_Task requirements_.
Write out the stretch of lines below that begins at the line with "100% water level image" and ends at the line with "-92,3 +92,67 @@", including both, exactly as given and nothing more.

_Revision comparison data_.
_ _ _ _ _
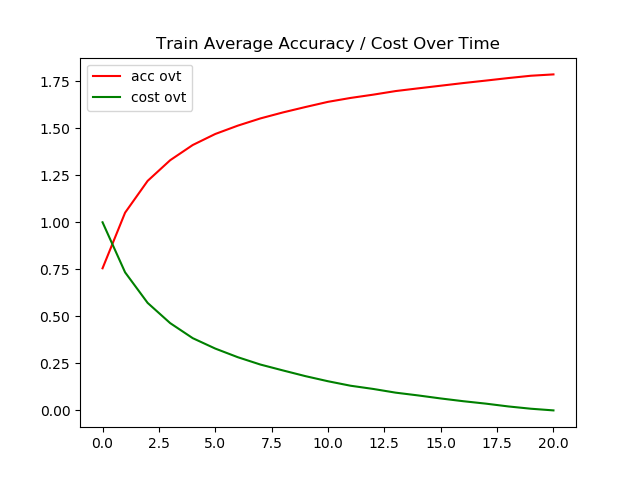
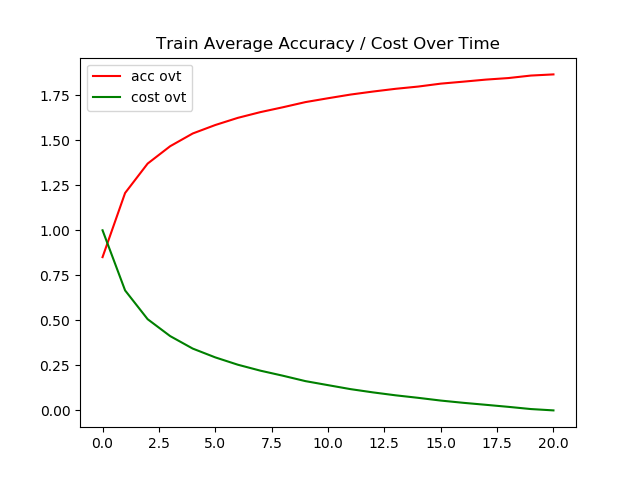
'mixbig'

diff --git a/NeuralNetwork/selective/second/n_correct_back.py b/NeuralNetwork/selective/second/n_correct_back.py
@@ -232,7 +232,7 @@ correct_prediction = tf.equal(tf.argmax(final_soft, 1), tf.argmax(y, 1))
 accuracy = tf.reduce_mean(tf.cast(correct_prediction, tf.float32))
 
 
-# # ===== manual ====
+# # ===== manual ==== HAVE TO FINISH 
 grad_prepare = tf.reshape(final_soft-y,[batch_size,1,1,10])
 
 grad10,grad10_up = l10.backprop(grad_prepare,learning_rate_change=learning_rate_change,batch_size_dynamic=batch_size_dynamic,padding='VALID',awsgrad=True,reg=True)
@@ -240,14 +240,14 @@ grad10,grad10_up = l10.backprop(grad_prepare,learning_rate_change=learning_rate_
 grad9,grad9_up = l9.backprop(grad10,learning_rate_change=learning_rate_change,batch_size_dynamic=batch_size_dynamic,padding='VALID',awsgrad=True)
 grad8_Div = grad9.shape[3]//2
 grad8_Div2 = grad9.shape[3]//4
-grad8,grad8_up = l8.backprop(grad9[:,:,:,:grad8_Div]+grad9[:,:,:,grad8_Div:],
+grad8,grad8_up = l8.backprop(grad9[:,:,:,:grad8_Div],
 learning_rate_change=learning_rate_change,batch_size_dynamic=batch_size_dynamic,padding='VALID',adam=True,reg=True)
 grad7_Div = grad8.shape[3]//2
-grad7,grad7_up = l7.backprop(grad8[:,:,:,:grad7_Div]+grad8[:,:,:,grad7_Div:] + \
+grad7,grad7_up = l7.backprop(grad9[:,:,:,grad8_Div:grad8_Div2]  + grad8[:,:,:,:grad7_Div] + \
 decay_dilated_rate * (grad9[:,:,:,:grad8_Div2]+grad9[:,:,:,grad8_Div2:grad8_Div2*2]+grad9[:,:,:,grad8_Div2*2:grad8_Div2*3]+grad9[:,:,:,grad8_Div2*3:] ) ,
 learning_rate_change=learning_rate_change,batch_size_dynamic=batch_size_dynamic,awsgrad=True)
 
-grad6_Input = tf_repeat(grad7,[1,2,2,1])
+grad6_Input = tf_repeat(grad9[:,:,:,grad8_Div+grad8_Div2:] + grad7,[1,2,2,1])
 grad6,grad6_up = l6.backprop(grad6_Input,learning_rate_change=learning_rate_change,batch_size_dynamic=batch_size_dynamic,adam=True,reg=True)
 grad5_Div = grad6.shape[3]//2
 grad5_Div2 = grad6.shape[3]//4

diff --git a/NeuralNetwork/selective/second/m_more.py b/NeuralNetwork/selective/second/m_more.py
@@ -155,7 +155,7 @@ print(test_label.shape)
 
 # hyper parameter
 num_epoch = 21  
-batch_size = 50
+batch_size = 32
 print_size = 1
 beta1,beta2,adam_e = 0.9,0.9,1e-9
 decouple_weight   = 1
_ _ _ _ _
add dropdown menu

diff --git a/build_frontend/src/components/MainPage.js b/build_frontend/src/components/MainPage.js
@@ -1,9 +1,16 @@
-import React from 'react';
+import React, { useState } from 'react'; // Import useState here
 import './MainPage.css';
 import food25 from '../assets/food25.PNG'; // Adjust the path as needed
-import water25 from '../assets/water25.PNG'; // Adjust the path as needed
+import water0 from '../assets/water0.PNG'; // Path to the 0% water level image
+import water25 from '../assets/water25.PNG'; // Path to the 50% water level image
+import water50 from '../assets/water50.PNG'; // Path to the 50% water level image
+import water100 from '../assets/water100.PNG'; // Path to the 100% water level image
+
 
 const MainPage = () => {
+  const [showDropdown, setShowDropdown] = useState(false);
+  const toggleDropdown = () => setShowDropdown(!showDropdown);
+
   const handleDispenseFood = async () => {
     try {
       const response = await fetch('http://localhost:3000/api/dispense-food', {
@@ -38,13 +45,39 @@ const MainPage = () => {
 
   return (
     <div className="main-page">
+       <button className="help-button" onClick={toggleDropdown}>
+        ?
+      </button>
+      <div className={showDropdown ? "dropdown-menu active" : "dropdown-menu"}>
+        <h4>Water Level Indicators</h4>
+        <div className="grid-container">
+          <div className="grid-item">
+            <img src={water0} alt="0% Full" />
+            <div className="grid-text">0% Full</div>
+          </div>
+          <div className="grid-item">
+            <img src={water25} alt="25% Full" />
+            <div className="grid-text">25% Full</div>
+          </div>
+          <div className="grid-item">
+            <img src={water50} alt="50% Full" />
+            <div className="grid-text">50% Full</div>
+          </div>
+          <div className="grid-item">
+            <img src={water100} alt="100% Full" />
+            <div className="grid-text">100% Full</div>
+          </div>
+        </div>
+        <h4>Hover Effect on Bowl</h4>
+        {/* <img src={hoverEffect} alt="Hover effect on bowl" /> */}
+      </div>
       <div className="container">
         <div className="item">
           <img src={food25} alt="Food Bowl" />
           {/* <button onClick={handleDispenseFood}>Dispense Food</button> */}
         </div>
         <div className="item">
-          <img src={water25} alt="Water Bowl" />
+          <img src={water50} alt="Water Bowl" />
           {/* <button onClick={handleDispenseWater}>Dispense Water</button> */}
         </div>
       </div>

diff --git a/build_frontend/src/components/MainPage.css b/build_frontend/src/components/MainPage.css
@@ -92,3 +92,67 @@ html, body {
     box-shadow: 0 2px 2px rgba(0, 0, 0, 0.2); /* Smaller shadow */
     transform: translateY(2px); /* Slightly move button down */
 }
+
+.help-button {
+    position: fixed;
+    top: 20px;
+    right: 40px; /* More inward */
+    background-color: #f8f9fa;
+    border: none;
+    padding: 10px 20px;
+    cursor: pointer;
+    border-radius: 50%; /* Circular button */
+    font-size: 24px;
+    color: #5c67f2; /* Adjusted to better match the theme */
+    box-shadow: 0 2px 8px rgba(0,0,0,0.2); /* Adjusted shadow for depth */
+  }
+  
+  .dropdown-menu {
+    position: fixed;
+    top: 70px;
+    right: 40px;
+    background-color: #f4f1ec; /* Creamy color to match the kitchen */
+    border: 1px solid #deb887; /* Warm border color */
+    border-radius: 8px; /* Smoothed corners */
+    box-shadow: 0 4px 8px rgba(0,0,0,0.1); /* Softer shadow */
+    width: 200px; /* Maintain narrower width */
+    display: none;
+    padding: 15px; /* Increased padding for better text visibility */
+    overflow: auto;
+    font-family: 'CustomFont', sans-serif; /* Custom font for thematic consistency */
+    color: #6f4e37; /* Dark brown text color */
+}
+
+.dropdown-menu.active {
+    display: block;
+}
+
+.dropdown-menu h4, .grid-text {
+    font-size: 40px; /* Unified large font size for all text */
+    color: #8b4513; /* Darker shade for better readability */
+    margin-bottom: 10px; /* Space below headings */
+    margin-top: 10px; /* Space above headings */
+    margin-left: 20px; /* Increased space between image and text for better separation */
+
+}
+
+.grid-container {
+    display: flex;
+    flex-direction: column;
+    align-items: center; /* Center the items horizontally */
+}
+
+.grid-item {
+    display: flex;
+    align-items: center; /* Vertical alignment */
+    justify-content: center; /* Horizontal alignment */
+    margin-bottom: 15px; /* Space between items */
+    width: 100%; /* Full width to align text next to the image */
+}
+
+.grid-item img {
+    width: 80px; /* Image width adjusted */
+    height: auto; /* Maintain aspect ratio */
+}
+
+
_ _ _ _ _
_Answer space_.
+import water100 from '../assets/water100.PNG'; // Path to the 100% water level image
+
 
 const MainPage = () => {
+  const [showDropdown, setShowDropdown] = useState(false);
+  const toggleDropdown = () => setShowDropdown(!showDropdown);
+
   const handleDispenseFood = async () => {
     try {
       const response = await fetch('http://localhost:3000/api/dispense-food', {
@@ -38,13 +45,39 @@ const MainPage = () => {
 
   return (
     <div className="main-page">
+       <button className="help-button" onClick={toggleDropdown}>
+        ?
+      </button>
+      <div className={showDropdown ? "dropdown-menu active" : "dropdown-menu"}>
+        <h4>Water Level Indicators</h4>
+        <div className="grid-container">
+          <div className="grid-item">
+            <img src={water0} alt="0% Full" />
+            <div className="grid-text">0% Full</div>
+          </div>
+          <div className="grid-item">
+            <img src={water25} alt="25% Full" />
+            <div className="grid-text">25% Full</div>
+          </div>
+          <div className="grid-item">
+            <img src={water50} alt="50% Full" />
+            <div className="grid-text">50% Full</div>
+          </div>
+          <div className="grid-item">
+            <img src={water100} alt="100% Full" />
+            <div className="grid-text">100% Full</div>
+          </div>
+        </div>
+        <h4>Hover Effect on Bowl</h4>
+        {/* <img src={hoverEffect} alt="Hover effect on bowl" /> */}
+      </div>
       <div className="container">
         <div className="item">
           <img src={food25} alt="Food Bowl" />
           {/* <button onClick={handleDispenseFood}>Dispense Food</button> */}
         </div>
         <div className="item">
-          <img src={water25} alt="Water Bowl" />
+          <img src={water50} alt="Water Bowl" />
           {/* <button onClick={handleDispenseWater}>Dispense Water</button> */}
         </div>
       </div>

diff --git a/build_frontend/src/components/MainPage.css b/build_frontend/src/components/MainPage.css
@@ -92,3 +92,67 @@ html, body {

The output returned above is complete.